Ofgem is already investigating the domestic fuel supply market
Energy suppliers have agreed a package of measures aimed at lifting poor and elderly people out of fuel poverty.
The agreement includes allowing customers using pre-payment meters to use switching web sites and making sure help reaches those most in need.
It does not specify extra funds for the fuel poor, although more than 10% of household income goes on energy bills.
The measures were announced after ministers, consumer groups and energy firms met in London.
Organised by energy regulator Ofgem, the "summit" looked at how best to target spending on those most in need.
"The actions from this Ofgem summit will help ensure that resources to fight fuel poverty have the highest impact by targeting them precisely on those who need them," said Sir John Mogg.
Energy firms have promised to increase funds to help the four million fuel poor, after raising prices this year.
'Strategy in disarray'
Those attending the event included energy minister Malcolm Wickes, the chief executives of Scottish Power, Npower and Scottish & Southern and groups such as Energywatch.
Energywatch chief executive Alan Asher said electricity prices were unreasonably high and that many people faced "choosing between heating and eating" over the winter.
The government has been criticised for failing to do enough to help low-income households having to pay an extra levy to use pre-payment meters.
"It turns out that the very poorest consumers often have to pay hundreds and hundreds of pounds more than the rest of us," Mr Asher added.
A coalition of Age Concern, Child Poverty Action Group, and National Energy Action has suggested the government's strategy was in "disarray" and called for fresh initiatives.
HAVE YOUR SAY
I see no reason why pensioners should not be able to get their homes insulated for free
Benjamin Platt, Liverpool
The coalition claimed the average annual fuel bill for those aged 65 to 74 had risen to £1,010 - equivalent to 15% of the average income of a single pensioner of that age.
Lone-parent families on basic state benefits saw fuel bills eating up 11% of their income, the group added.
"The action taken so far is nowhere near enough to help those pushed into fuel poverty this year, let alone in the future," said Gordon Lishman, director general of Age Concern.
Ministers have yet to comment on the discussions, although Ofgem is expected to make a statement later.
Experts expect the government to miss its target of ending fuel poverty in England by 2010.

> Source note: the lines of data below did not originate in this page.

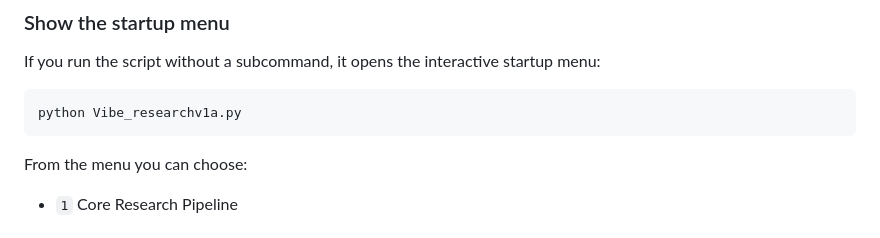
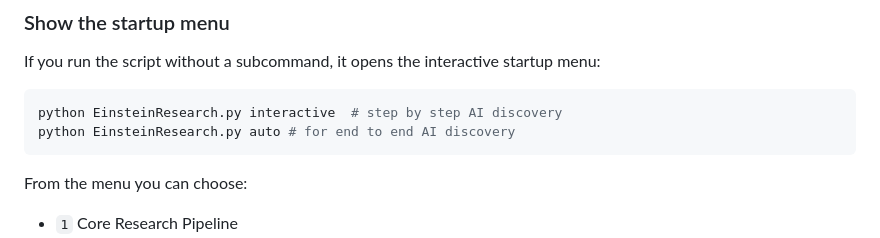
Before and after one commit to AIEpisteme/AI-Discovery-Program, a Markdown page: README.md, the part around the change. GitHub-like rendering.

Commit message:
Revise README with new script command examples
Updated script commands for clarity and added options for AI discovery.

````diff
--- a/README.md
+++ b/README.md
@@ -100,7 +100,8 @@ For PDF compilation, install at least one of these TeX tools:
 If you run the script without a subcommand, it opens the interactive startup menu:
 
 ```bash
-python Vibe_researchv1a.py
+python EinsteinResearch.py interactive  # step by step AI discovery
+python EinsteinResearch.py auto # for end to end AI discovery
 ```
 
 From the menu you can choose:
````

Ministers say they have introduced a range of measures, while the big six energy providers have also committed to putting an extra £225m over the next three years into their social assistance funding.

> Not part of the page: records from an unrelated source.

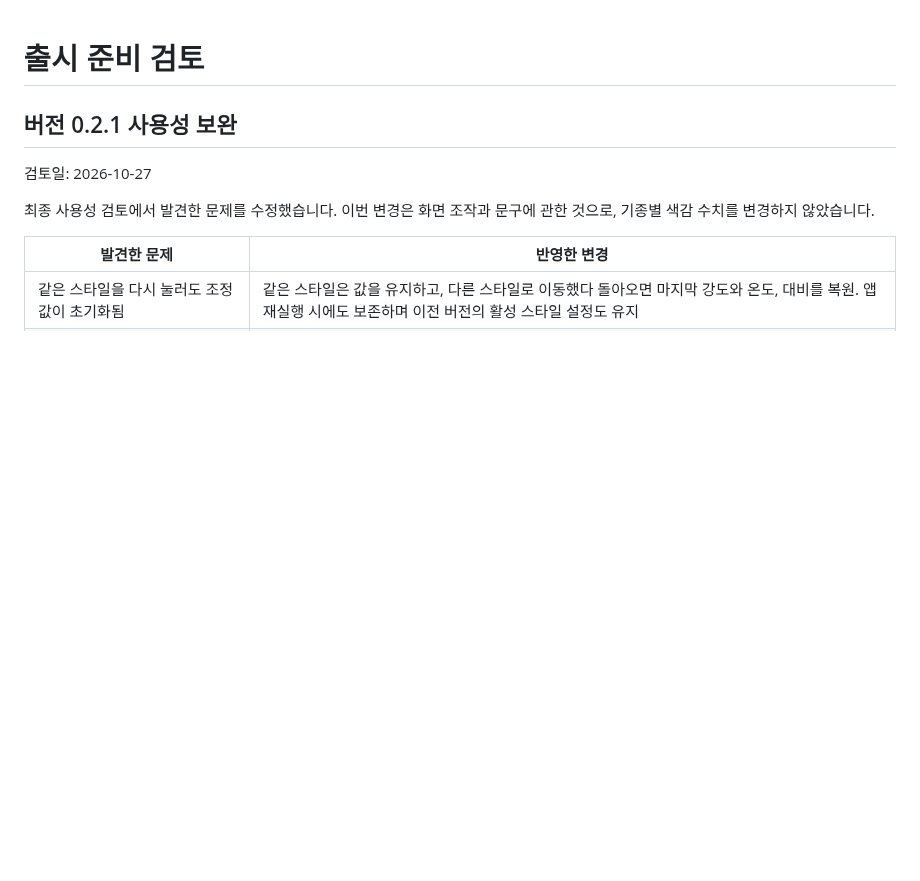
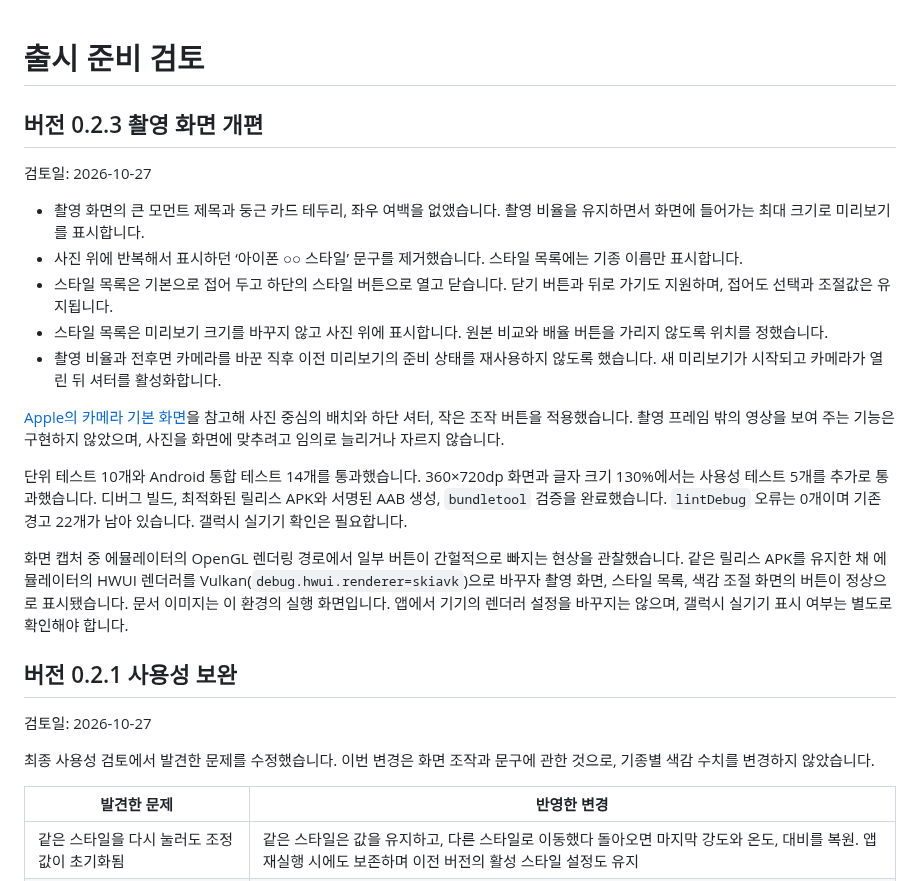
Before and after one commit to hyunjun1234/Iphone_camera, a Markdown page: docs/RELEASE_REVIEW.md, the part around the change. GitHub-like rendering; blank space fills up the shorter version.

```diff
--- a/docs/RELEASE_REVIEW.md
+++ b/docs/RELEASE_REVIEW.md
@@ -1,4 +1,20 @@
 # 출시 준비 검토
+
+## 버전 0.2.3 촬영 화면 개편
+
+검토일: 2026-10-27
+
+- 촬영 화면의 큰 모먼트 제목과 둥근 카드 테두리, 좌우 여백을 없앴습니다. 촬영 비율을 유지하면서 화면에 들어가는 최대 크기로 미리보기를 표시합니다.
+- 사진 위에 반복해서 표시하던 ‘아이폰 ○○ 스타일’ 문구를 제거했습니다. 스타일 목록에는 기종 이름만 표시합니다.
+- 스타일 목록은 기본으로 접어 두고 하단의 스타일 버튼으로 열고 닫습니다. 닫기 버튼과 뒤로 가기도 지원하며, 접어도 선택과 조절값은 유지됩니다.
+- 스타일 목록은 미리보기 크기를 바꾸지 않고 사진 위에 표시합니다. 원본 비교와 배율 버튼을 가리지 않도록 위치를 정했습니다.
+- 촬영 비율과 전후면 카메라를 바꾼 직후 이전 미리보기의 준비 상태를 재사용하지 않도록 했습니다. 새 미리보기가 시작되고 카메라가 열린 뒤 셔터를 활성화합니다.
+
+[Apple의 카메라 기본 화면](https://support.apple.com/ko-kr/guide/iphone/iph263472f78/27/ios/27)을 참고해 사진 중심의 배치와 하단 셔터, 작은 조작 버튼을 적용했습니다. 촬영 프레임 밖의 영상을 보여 주는 기능은 구현하지 않았으며, 사진을 화면에 맞추려고 임의로 늘리거나 자르지 않습니다.
+
+단위 테스트 10개와 Android 통합 테스트 14개를 통과했습니다. 360×720dp 화면과 글자 크기 130%에서는 사용성 테스트 5개를 추가로 통과했습니다. 디버그 빌드, 최적화된 릴리스 APK와 서명된 AAB 생성, `bundletool` 검증을 완료했습니다. `lintDebug` 오류는 0개이며 기존 경고 22개가 남아 있습니다. 갤럭시 실기기 확인은 필요합니다.
+
+화면 캡처 중 에뮬레이터의 OpenGL 렌더링 경로에서 일부 버튼이 간헐적으로 빠지는 현상을 관찰했습니다. 같은 릴리스 APK를 유지한 채 에뮬레이터의 HWUI 렌더러를 Vulkan(`debug.hwui.renderer=skiavk`)으로 바꾸자 촬영 화면, 스타일 목록, 색감 조절 화면의 버튼이 정상으로 표시됐습니다. 문서 이미지는 이 환경의 실행 화면입니다. 앱에서 기기의 렌더러 설정을 바꾸지는 않으며, 갤럭시 실기기 표시 여부는 별도로 확인해야 합니다.
 
 ## 버전 0.2.1 사용성 보완
 
```
Also changed, not shown: README.md (+10 -8 lines), docs/PLAY_INTERNAL_TESTING.md (+10 -10 lines), docs/screenshots/camera-styles.png (added), docs/screenshots/tune.png, 7 other files.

But all six have raised bills this year.
Electricity bills have risen sharply
From 1 April, Scottish and Southern Energy customers have been paying, on average, 14.2% more for their electricity and 15.8% more for gas.
In early January, Npower put prices up for its electricity customers by 12.7%, while its gas price rose by 17.2%. EDF put up electricity tariffs by 7.9% and gas prices by 12.9%. British Gas increased gas and electricity prices by 15%.

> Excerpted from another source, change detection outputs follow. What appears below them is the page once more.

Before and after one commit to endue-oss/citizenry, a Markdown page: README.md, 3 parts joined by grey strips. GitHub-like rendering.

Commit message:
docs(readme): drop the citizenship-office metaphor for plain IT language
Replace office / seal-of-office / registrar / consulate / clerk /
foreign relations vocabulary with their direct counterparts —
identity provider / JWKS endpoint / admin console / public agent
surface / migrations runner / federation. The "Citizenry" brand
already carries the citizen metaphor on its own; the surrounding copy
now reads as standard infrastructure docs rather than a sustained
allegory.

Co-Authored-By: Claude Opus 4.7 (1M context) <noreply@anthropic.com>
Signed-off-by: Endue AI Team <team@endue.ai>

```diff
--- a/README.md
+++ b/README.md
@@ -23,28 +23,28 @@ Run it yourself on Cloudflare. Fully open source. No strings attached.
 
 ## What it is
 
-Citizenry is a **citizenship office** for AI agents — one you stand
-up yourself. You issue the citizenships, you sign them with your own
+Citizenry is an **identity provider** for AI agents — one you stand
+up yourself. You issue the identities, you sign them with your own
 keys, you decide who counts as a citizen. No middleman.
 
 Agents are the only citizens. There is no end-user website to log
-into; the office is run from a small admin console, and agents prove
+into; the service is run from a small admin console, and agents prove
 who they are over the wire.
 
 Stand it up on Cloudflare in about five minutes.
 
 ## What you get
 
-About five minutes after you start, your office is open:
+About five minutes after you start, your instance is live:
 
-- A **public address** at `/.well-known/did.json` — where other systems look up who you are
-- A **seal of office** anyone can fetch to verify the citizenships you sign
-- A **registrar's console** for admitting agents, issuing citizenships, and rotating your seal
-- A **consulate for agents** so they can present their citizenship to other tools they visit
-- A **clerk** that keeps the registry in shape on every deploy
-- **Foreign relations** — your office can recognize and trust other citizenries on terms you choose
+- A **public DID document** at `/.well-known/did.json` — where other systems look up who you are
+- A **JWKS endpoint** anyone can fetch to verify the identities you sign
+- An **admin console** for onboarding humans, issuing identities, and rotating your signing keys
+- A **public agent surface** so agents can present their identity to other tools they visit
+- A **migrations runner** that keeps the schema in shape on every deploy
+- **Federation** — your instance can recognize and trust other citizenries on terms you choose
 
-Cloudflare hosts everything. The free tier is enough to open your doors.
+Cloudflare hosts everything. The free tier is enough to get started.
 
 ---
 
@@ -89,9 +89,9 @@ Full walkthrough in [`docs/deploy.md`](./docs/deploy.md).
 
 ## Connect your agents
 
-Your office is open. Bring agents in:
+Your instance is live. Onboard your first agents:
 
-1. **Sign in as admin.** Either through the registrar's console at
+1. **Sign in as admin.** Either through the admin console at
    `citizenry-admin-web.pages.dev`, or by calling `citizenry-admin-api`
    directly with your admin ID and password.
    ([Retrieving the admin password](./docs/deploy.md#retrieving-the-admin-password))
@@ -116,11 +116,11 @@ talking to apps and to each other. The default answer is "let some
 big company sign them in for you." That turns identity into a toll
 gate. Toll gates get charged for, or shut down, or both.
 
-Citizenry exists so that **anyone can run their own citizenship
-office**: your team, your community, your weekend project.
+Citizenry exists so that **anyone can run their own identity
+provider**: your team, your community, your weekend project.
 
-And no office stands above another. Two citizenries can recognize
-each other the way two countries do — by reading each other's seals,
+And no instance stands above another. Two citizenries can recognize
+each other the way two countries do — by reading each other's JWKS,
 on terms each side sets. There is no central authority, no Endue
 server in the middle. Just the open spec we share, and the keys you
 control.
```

Scottish Power increased gas bills by 15% and electricity bills by 14%, and E.On put up gas bills by 15% and electricity tariffs by 9.7%.
The coalition wants the extra VAT revenue from these rises to be spent directly on tackling fuel poverty.
They have also called for more money for the Warm Front Grant which makes homes more energy-efficient and for the Winter Fuel Payment to be extended to vulnerable groups rather than just the elderly.